#### ASSIGNMENT
Note each line in the data below that holds "dart", and copy it.

#### DATA FOR THE TASK
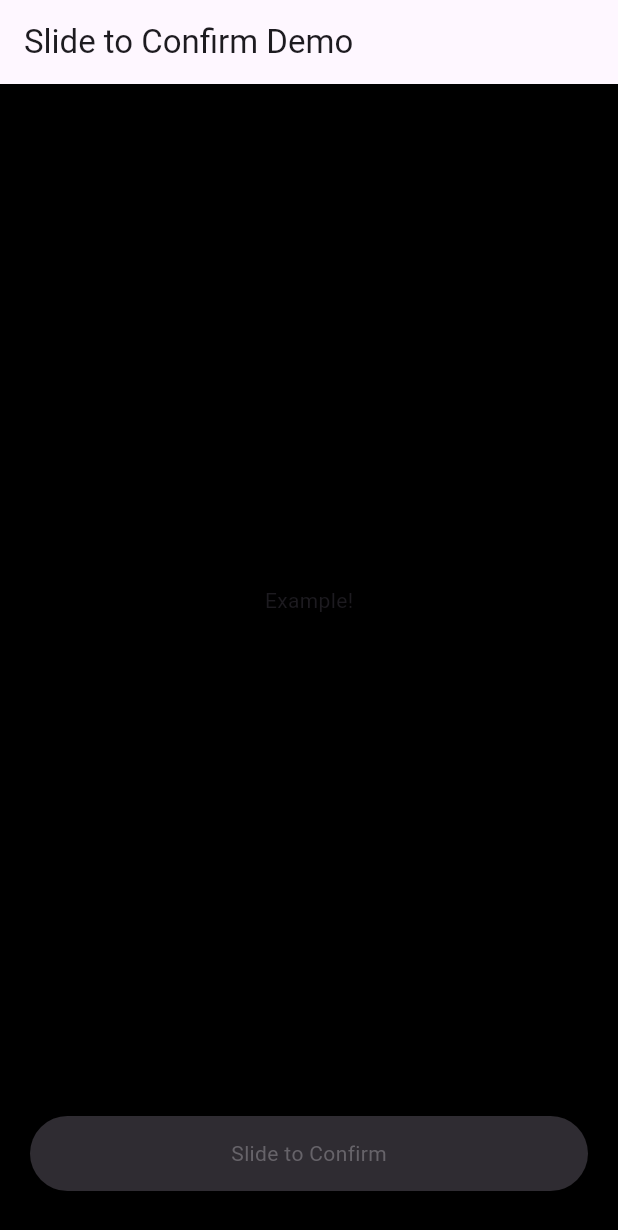
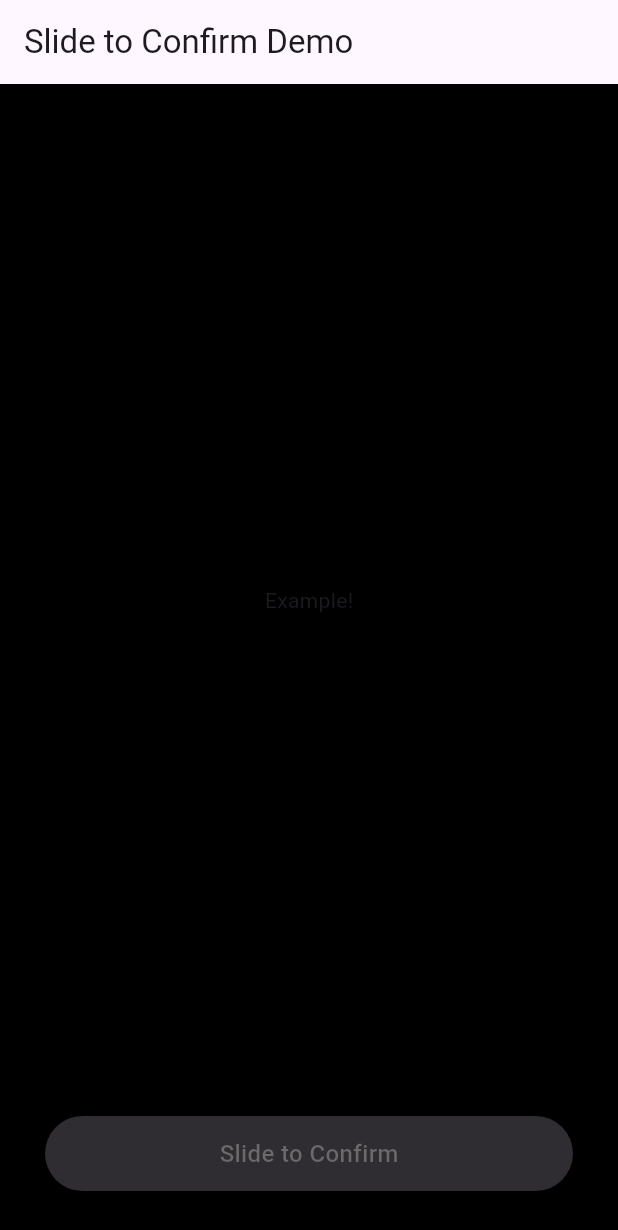
Before and after one commit to ahmed-tarek-salem/confirm_slide_button, a Flutter app: the screen it shows after launch, on a phone screen of 412 x 824 dp. Shown: the top 1230 px of the screen. Run offline on Flutter 3.47's test engine with Material 3 defaults, Android fonts, the phone set to English and light mode, and no system bars; drawn by our look-alikes of shimmer.

Commit message:
feat: apply shimmer effect to the button text using shimmer: 3.0.0

```diff
--- a/lib/confirm_slide_button.dart
+++ b/lib/confirm_slide_button.dart
@@ -1,4 +1,5 @@
 import 'package:flutter/material.dart';
+import 'package:shimmer/shimmer.dart';
 
 class ConfirmSlideButton extends StatelessWidget {
   final VoidCallback onConfirmed;
@@ -11,16 +12,24 @@ class ConfirmSlideButton extends StatelessWidget {
       onTap: onConfirmed, // temporary for testing
       child: Container(
         height: 50,
-        margin: const EdgeInsets.symmetric(horizontal: 20),
+        margin: const EdgeInsets.symmetric(horizontal: 30),
         width: double.infinity,
         decoration: BoxDecoration(
-          color: Color(0xff2f2c32),
+          color: const Color(0xff2f2c32),
           borderRadius: BorderRadius.circular(50),
         ),
         child: Center(
-          child: const Text(
-            "Slide to Confirm",
-            style: TextStyle(color: Color(0xff666369)),
+          child: Shimmer.fromColors(
+            baseColor: const Color(0xff6c696b),
+            highlightColor: const Color(0xffb1aeb3),
+            period: const Duration(seconds: 2),
+            child: const Text(
+              "Slide to Confirm",
+              style: TextStyle(
+                fontSize: 16,
+                fontWeight: FontWeight.w500,
+              ),
+            ),
           ),
         ),
       ),
--- a/pubspec.yaml
+++ b/pubspec.yaml
@@ -12,7 +12,7 @@ environment:
 dependencies:
   flutter:
     sdk: flutter
-  animated_text_kit: ^4.2.3
+  shimmer: ^3.0.0
 
 dev_dependencies:
   flutter_test:
```
Also changed, not shown: example/pubspec.lock.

#### EXERCISE OUTPUT
--- a/lib/confirm_slide_button.dart
+++ b/lib/confirm_slide_button.dart
 import 'package:flutter/material.dart';
+import 'package:shimmer/shimmer.dart';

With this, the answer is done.